- _Records to process_

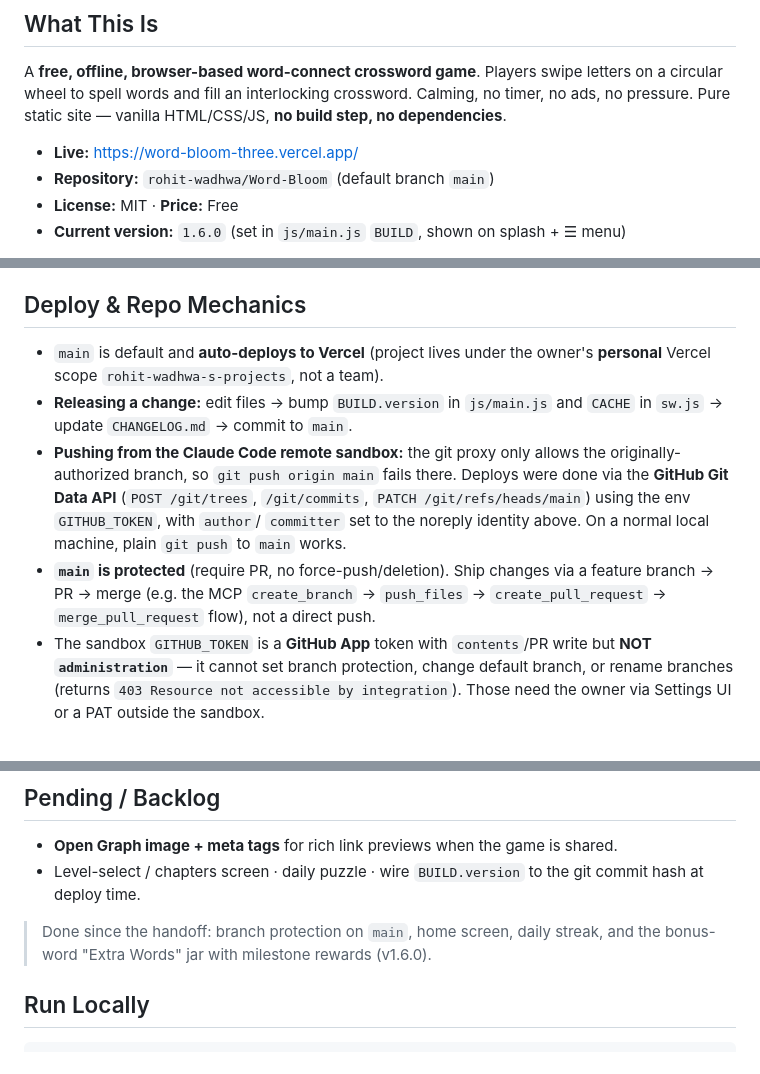
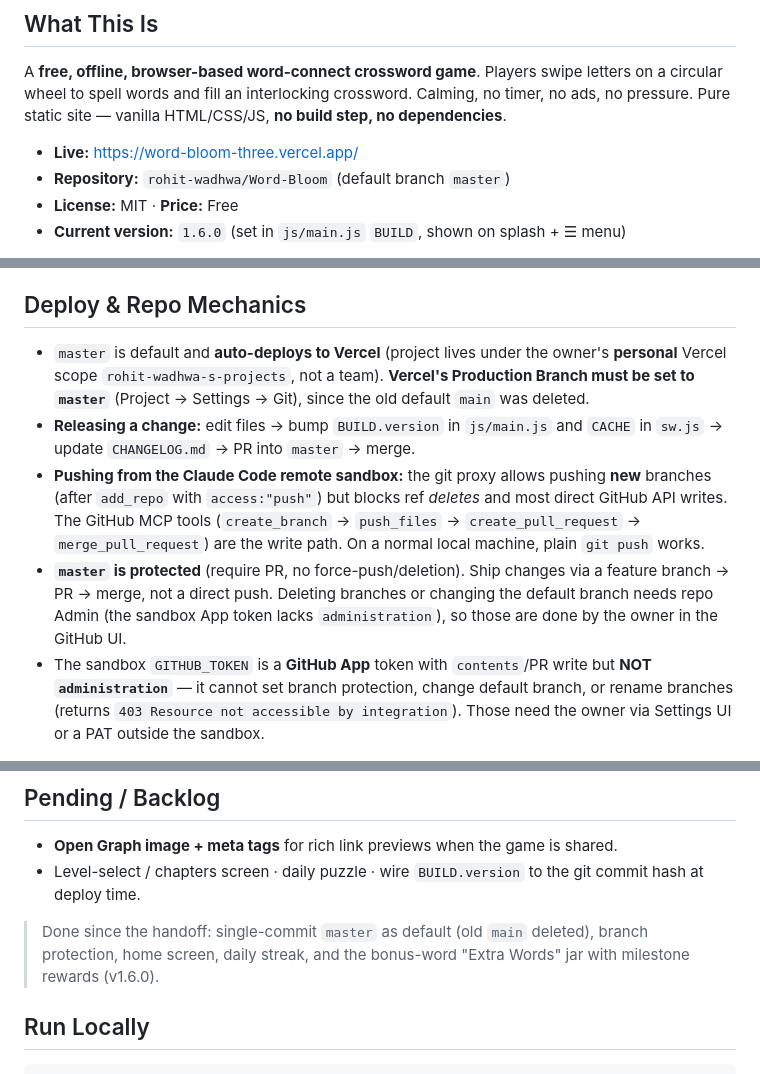
Before and after one commit to rohit-wadhwa/Word-Bloom, a Markdown page: CLAUDE.md, 3 parts joined by grey strips. Rendered like a GitHub page.

Commit message:
Docs: default branch is now master (main deleted) (#3)
Co-authored-by: rohit-wadhwa <2290963+rohit-wadhwa@users.noreply.github.com>

```diff
--- a/CLAUDE.md
+++ b/CLAUDE.md
@@ -11,7 +11,7 @@ Calming, no timer, no ads, no pressure. Pure static site — vanilla HTML/CSS/JS
 **no build step, no dependencies**.
 
 - **Live:** https://word-bloom-three.vercel.app/
-- **Repository:** `rohit-wadhwa/Word-Bloom` (default branch `main`)
+- **Repository:** `rohit-wadhwa/Word-Bloom` (default branch `master`)
 - **License:** MIT · **Price:** Free
 - **Current version:** `1.6.0` (set in `js/main.js` `BUILD`, shown on splash + ☰ menu)
 
@@ -104,19 +104,21 @@ Calming, no timer, no ads, no pressure. Pure static site — vanilla HTML/CSS/JS
 
 ## Deploy & Repo Mechanics
 
-- `main` is default and **auto-deploys to Vercel** (project lives under the
+- `master` is default and **auto-deploys to Vercel** (project lives under the
   owner's **personal** Vercel scope `rohit-wadhwa-s-projects`, not a team).
+  **Vercel's Production Branch must be set to `master`** (Project → Settings →
+  Git), since the old default `main` was deleted.
 - **Releasing a change:** edit files → bump `BUILD.version` in `js/main.js` and
-  `CACHE` in `sw.js` → update `CHANGELOG.md` → commit to `main`.
-- **Pushing from the Claude Code remote sandbox:** the git proxy only allows the
-  originally-authorized branch, so `git push origin main` fails there. Deploys
-  were done via the **GitHub Git Data API** (`POST /git/trees`, `/git/commits`,
-  `PATCH /git/refs/heads/main`) using the env `GITHUB_TOKEN`, with `author`/
-  `committer` set to the noreply identity above. On a normal local machine,
-  plain `git push` to `main` works.
-- **`main` is protected** (require PR, no force-push/deletion). Ship changes via a
-  feature branch → PR → merge (e.g. the MCP `create_branch` → `push_files` →
-  `create_pull_request` → `merge_pull_request` flow), not a direct push.
+  `CACHE` in `sw.js` → update `CHANGELOG.md` → PR into `master` → merge.
+- **Pushing from the Claude Code remote sandbox:** the git proxy allows pushing
+  **new** branches (after `add_repo` with `access:"push"`) but blocks ref
+  *deletes* and most direct GitHub API writes. The GitHub MCP tools
+  (`create_branch` → `push_files` → `create_pull_request` → `merge_pull_request`)
+  are the write path. On a normal local machine, plain `git push` works.
+- **`master` is protected** (require PR, no force-push/deletion). Ship changes via
+  a feature branch → PR → merge, not a direct push. Deleting branches or changing
+  the default branch needs repo Admin (the sandbox App token lacks
+  `administration`), so those are done by the owner in the GitHub UI.
 - The sandbox `GITHUB_TOKEN` is a **GitHub App** token with `contents`/PR write
   but **NOT `administration`** — it cannot set branch protection, change default
   branch, or rename branches (returns `403 Resource not accessible by
@@ -146,7 +148,8 @@ Calming, no timer, no ads, no pressure. Pure static site — vanilla HTML/CSS/JS
 - Level-select / chapters screen · daily puzzle · wire `BUILD.version` to the
   git commit hash at deploy time.
 
-> Done since the handoff: branch protection on `main`, home screen, daily streak,
+> Done since the handoff: single-commit `master` as default (old `main` deleted),
+> branch protection, home screen, daily streak,
 > and the bonus-word "Extra Words" jar with milestone rewards (v1.6.0).
 
 ## Run Locally
```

- _About this exercise_
Leaving out only the pictures, return the material above unchanged.

- _Result of this task_
Before and after one commit to rohit-wadhwa/Word-Bloom, a Markdown page: CLAUDE.md, 3 parts joined by grey strips. Rendered like a GitHub page.

Commit message:
Docs: default branch is now master (main deleted) (#3)
Co-authored-by: rohit-wadhwa <2290963+rohit-wadhwa@users.noreply.github.com>

```diff
--- a/CLAUDE.md
+++ b/CLAUDE.md
@@ -11,7 +11,7 @@ Calming, no timer, no ads, no pressure. Pure static site — vanilla HTML/CSS/JS
 **no build step, no dependencies**.
 
 - **Live:** https://word-bloom-three.vercel.app/
-- **Repository:** `rohit-wadhwa/Word-Bloom` (default branch `main`)
+- **Repository:** `rohit-wadhwa/Word-Bloom` (default branch `master`)
 - **License:** MIT · **Price:** Free
 - **Current version:** `1.6.0` (set in `js/main.js` `BUILD`, shown on splash + ☰ menu)
 
@@ -104,19 +104,21 @@ Calming, no timer, no ads, no pressure. Pure static site — vanilla HTML/CSS/JS
 
 ## Deploy & Repo Mechanics
 
-- `main` is default and **auto-deploys to Vercel** (project lives under the
+- `master` is default and **auto-deploys to Vercel** (project lives under the
   owner's **personal** Vercel scope `rohit-wadhwa-s-projects`, not a team).
+  **Vercel's Production Branch must be set to `master`** (Project → Settings →
+  Git), since the old default `main` was deleted.
 - **Releasing a change:** edit files → bump `BUILD.version` in `js/main.js` and
-  `CACHE` in `sw.js` → update `CHANGELOG.md` → commit to `main`.
-- **Pushing from the Claude Code remote sandbox:** the git proxy only allows the
-  originally-authorized branch, so `git push origin main` fails there. Deploys
-  were done via the **GitHub Git Data API** (`POST /git/trees`, `/git/commits`,
-  `PATCH /git/refs/heads/main`) using the env `GITHUB_TOKEN`, with `author`/
-  `committer` set to the noreply identity above. On a normal local machine,
-  plain `git push` to `main` works.
-- **`main` is protected** (require PR, no force-push/deletion). Ship changes via a
-  feature branch → PR → merge (e.g. the MCP `create_branch` → `push_files` →
-  `create_pull_request` → `merge_pull_request` flow), not a direct push.
+  `CACHE` in `sw.js` → update `CHANGELOG.md` → PR into `master` → merge.
+- **Pushing from the Claude Code remote sandbox:** the git proxy allows pushing
+  **new** branches (after `add_repo` with `access:"push"`) but blocks ref
+  *deletes* and most direct GitHub API writes. The GitHub MCP tools
+  (`create_branch` → `push_files` → `create_pull_request` → `merge_pull_request`)
+  are the write path. On a normal local machine, plain `git push` works.
+- **`master` is protected** (require PR, no force-push/deletion). Ship changes via
+  a feature branch → PR → merge, not a direct push. Deleting branches or changing
+  the default branch needs repo Admin (the sandbox App token lacks
+  `administration`), so those are done by the owner in the GitHub UI.
 - The sandbox `GITHUB_TOKEN` is a **GitHub App** token with `contents`/PR write
   but **NOT `administration`** — it cannot set branch protection, change default
   branch, or rename branches (returns `403 Resource not accessible by
@@ -146,7 +148,8 @@ Calming, no timer, no ads, no pressure. Pure static site — vanilla HTML/CSS/JS
 - Level-select / chapters screen · daily puzzle · wire `BUILD.version` to the
   git commit hash at deploy time.
 
-> Done since the handoff: branch protection on `main`, home screen, daily streak,
+> Done since the handoff: single-commit `master` as default (old `main` deleted),
+> branch protection, home screen, daily streak,
 > and the bonus-word "Extra Words" jar with milestone rewards (v1.6.0).
 
 ## Run Locally
```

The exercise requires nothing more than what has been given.